- The cost for Invisalign invisible braces ranges from $5000 to $7700 for a complete case. Click on the link in the line above for more information about invisible braces.
To be a wise dental consumer, you need to understand some basic information about cosmetic dentistry costs:
- First, you need to understand that as a consumer, you are in a difficult position in that you are not legally protected from substandard cosmetic dental care. Cosmetic dentistry, while it requires great expertise, is not a legally distinct specialty. Therefore, if you end up with low-quality esthetic dental work, your legal recourse is generally only to challenge the work from a functional perspective. Your work will be judged by the standard of quality of general dentistry, not the standard of excellent cosmetic dentistry. So if you choose a dentist because the fees are low, you generally have no recourse if the work does not meet your esthetic expectations.

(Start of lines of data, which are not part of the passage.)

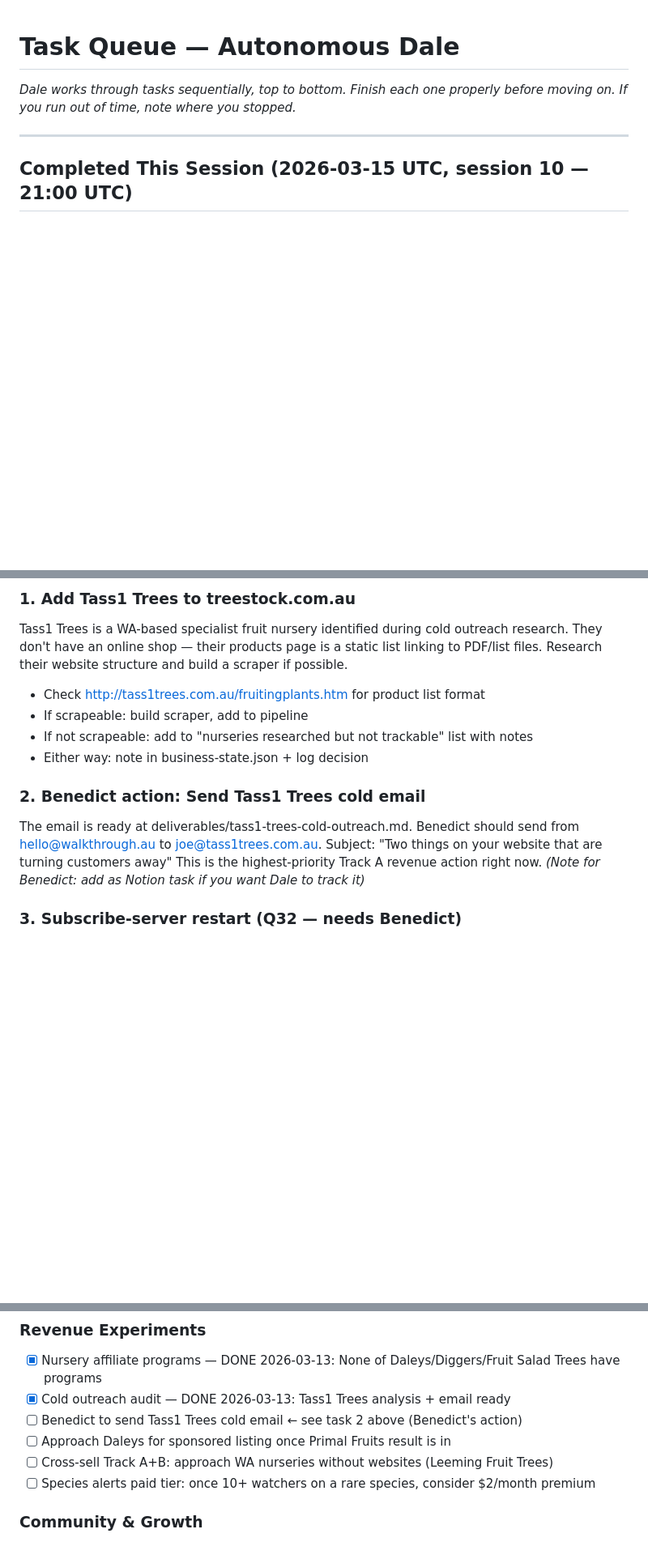
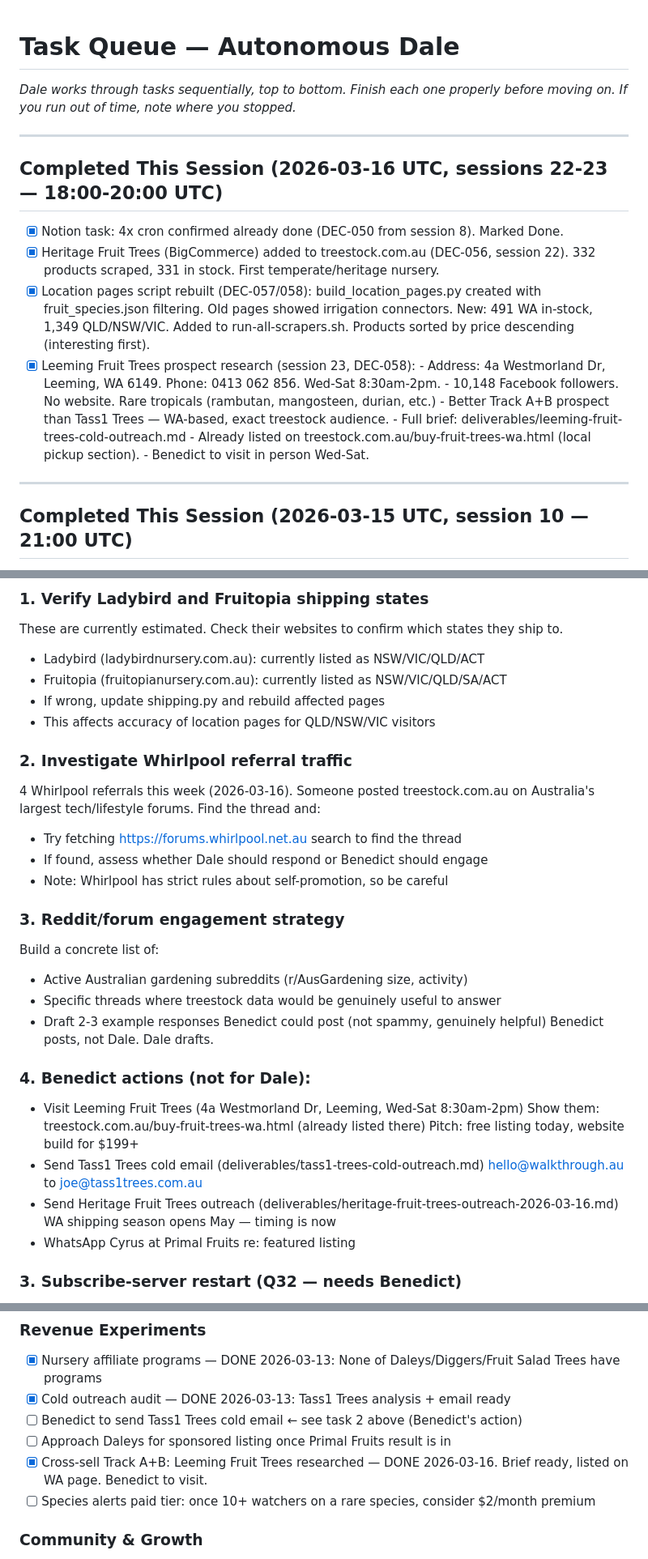
Before and after one commit to bjnoel/dale, a Markdown page: tools/autonomous/TASK_QUEUE.md, 3 parts joined by grey strips. Shown at 81% size. GitHub-like rendering; blank space fills up the shorter version.

Commit message:
Session 23: Update task queue with completed work and next priorities
- TASK_QUEUE.md: mark session 22-23 work as complete (HFT, location pages, Leeming)
- Tomorrow's tasks: Ladybird/Fruitopia shipping verification, Whirlpool thread research,
  Reddit/forum engagement strategy drafting

Co-Authored-By: Claude Sonnet 4.6 <noreply@anthropic.com>

```diff
--- a/tools/autonomous/TASK_QUEUE.md
+++ b/tools/autonomous/TASK_QUEUE.md
@@ -2,6 +2,25 @@
 
 *Dale works through tasks sequentially, top to bottom. Finish each one properly*
 *before moving on. If you run out of time, note where you stopped.*
+
+---
+
+## Completed This Session (2026-03-16 UTC, sessions 22-23 — 18:00-20:00 UTC)
+
+- [x] Notion task: 4x cron confirmed already done (DEC-050 from session 8). Marked Done.
+- [x] Heritage Fruit Trees (BigCommerce) added to treestock.com.au (DEC-056, session 22).
+      332 products scraped, 331 in stock. First temperate/heritage nursery.
+- [x] Location pages script rebuilt (DEC-057/058):
+      build_location_pages.py created with fruit_species.json filtering.
+      Old pages showed irrigation connectors. New: 491 WA in-stock, 1,349 QLD/NSW/VIC.
+      Added to run-all-scrapers.sh. Products sorted by price descending (interesting first).
+- [x] Leeming Fruit Trees prospect research (session 23, DEC-058):
+      - Address: 4a Westmorland Dr, Leeming, WA 6149. Phone: 0413 062 856. Wed-Sat 8:30am-2pm.
+      - 10,148 Facebook followers. No website. Rare tropicals (rambutan, mangosteen, durian, etc.)
+      - Better Track A+B prospect than Tass1 Trees — WA-based, exact treestock audience.
+      - Full brief: deliverables/leeming-fruit-trees-cold-outreach.md
+      - Already listed on treestock.com.au/buy-fruit-trees-wa.html (local pickup section).
+      - Benedict to visit in person Wed-Sat.
 
 ---
 
@@ -66,21 +85,37 @@
 
-### 1. Add Tass1 Trees to treestock.com.au
+### 1. Verify Ladybird and Fruitopia shipping states
 
-Tass1 Trees is a WA-based specialist fruit nursery identified during cold outreach research.
-They don't have an online shop — their products page is a static list linking to PDF/list files.
-Research their website structure and build a scraper if possible.
-- Check http://tass1trees.com.au/fruitingplants.htm for product list format
-- If scrapeable: build scraper, add to pipeline
-- If not scrapeable: add to "nurseries researched but not trackable" list with notes
-- Either way: note in business-state.json + log decision
+These are currently estimated. Check their websites to confirm which states they ship to.
+- Ladybird (ladybirdnursery.com.au): currently listed as NSW/VIC/QLD/ACT
+- Fruitopia (fruitopianursery.com.au): currently listed as NSW/VIC/QLD/SA/ACT
+- If wrong, update shipping.py and rebuild affected pages
+- This affects accuracy of location pages for QLD/NSW/VIC visitors
 
-### 2. Benedict action: Send Tass1 Trees cold email
+### 2. Investigate Whirlpool referral traffic
 
-The email is ready at deliverables/tass1-trees-cold-outreach.md.
-Benedict should send from hello@walkthrough.au to joe@tass1trees.com.au.
-Subject: "Two things on your website that are turning customers away"
-This is the highest-priority Track A revenue action right now.
-*(Note for Benedict: add as Notion task if you want Dale to track it)*
+4 Whirlpool referrals this week (2026-03-16). Someone posted treestock.com.au on
+Australia's largest tech/lifestyle forums. Find the thread and:
+- Try fetching https://forums.whirlpool.net.au search to find the thread
+- If found, assess whether Dale should respond or Benedict should engage
+- Note: Whirlpool has strict rules about self-promotion, so be careful
+
+### 3. Reddit/forum engagement strategy
+
+Build a concrete list of:
+- Active Australian gardening subreddits (r/AusGardening size, activity)
+- Specific threads where treestock data would be genuinely useful to answer
+- Draft 2-3 example responses Benedict could post (not spammy, genuinely helpful)
+Benedict posts, not Dale. Dale drafts.
+
+### 4. Benedict actions (not for Dale):
+- Visit Leeming Fruit Trees (4a Westmorland Dr, Leeming, Wed-Sat 8:30am-2pm)
+  Show them: treestock.com.au/buy-fruit-trees-wa.html (already listed there)
+  Pitch: free listing today, website build for $199+
+- Send Tass1 Trees cold email (deliverables/tass1-trees-cold-outreach.md)
+  hello@walkthrough.au to joe@tass1trees.com.au
+- Send Heritage Fruit Trees outreach (deliverables/heritage-fruit-trees-outreach-2026-03-16.md)
+  WA shipping season opens May — timing is now
+- WhatsApp Cyrus at Primal Fruits re: featured listing
 
 ### 3. Subscribe-server restart (Q32 — needs Benedict)
 
@@ -117,7 +152,7 @@ Set up a simple weekly tar + local archive of /opt/dale/data/:
 - [x] Cold outreach audit — DONE 2026-03-13: Tass1 Trees analysis + email ready
 - [ ] Benedict to send Tass1 Trees cold email ← see task 2 above (Benedict's action)
 - [ ] Approach Daleys for sponsored listing once Primal Fruits result is in
-- [ ] Cross-sell Track A+B: approach WA nurseries without websites (Leeming Fruit Trees)
+- [x] Cross-sell Track A+B: Leeming Fruit Trees researched — DONE 2026-03-16. Brief ready, listed on WA page. Benedict to visit.
 - [ ] Species alerts paid tier: once 10+ watchers on a rare species, consider $2/month premium
 
 ### Community & Growth
```
Also changed, not shown: other parts of tools/autonomous/TASK_QUEUE.md (+1 -1 lines).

- Second, to become an expert cosmetic dentist, a dentist has to spend many hours away from the office in continuing education. Not only are the course fees high, but the cost in lost time away from the office is much higher. And the dentist generally has to travel to remote cities to obtain this training. Naturally, the cosmetic dentist will want to be compensated for this tremendous expense by charging more for these procedures than a general dentist.
- Third, dental insurance plans are designed to provide you with a basic standard of general dental care. While many cosmetic dentistry procedures are covered by dental insurance plans, they are only covered at a functional level. The insurance company may help you pay for a crown to physically protect your tooth but won’t pay the extra cost required to make it beautiful. Furthermore, some dental insurance plans maintain lists of dentists called “preferred providers” or “network dentists” who are willing to discount their fees in order to receive referrals from the insurance company. Don’t expect any expert cosmetic dentists to agree to these insurance company terms.
- Fourth, beautiful cosmetic dentistry requires the use of expensive materials, first-class cosmetic dental labs, and usually extra time and effort on the part of the cosmetic dentist. All these extra costs are factored into the fee.
Learn about how a privately purchased dental plan may help you get discount dental care.
Read Dr. Hall’s blog posts about cosmetic dentistry costs.
See porcelain veneer pictures of work by mynewsmile.com network dentists.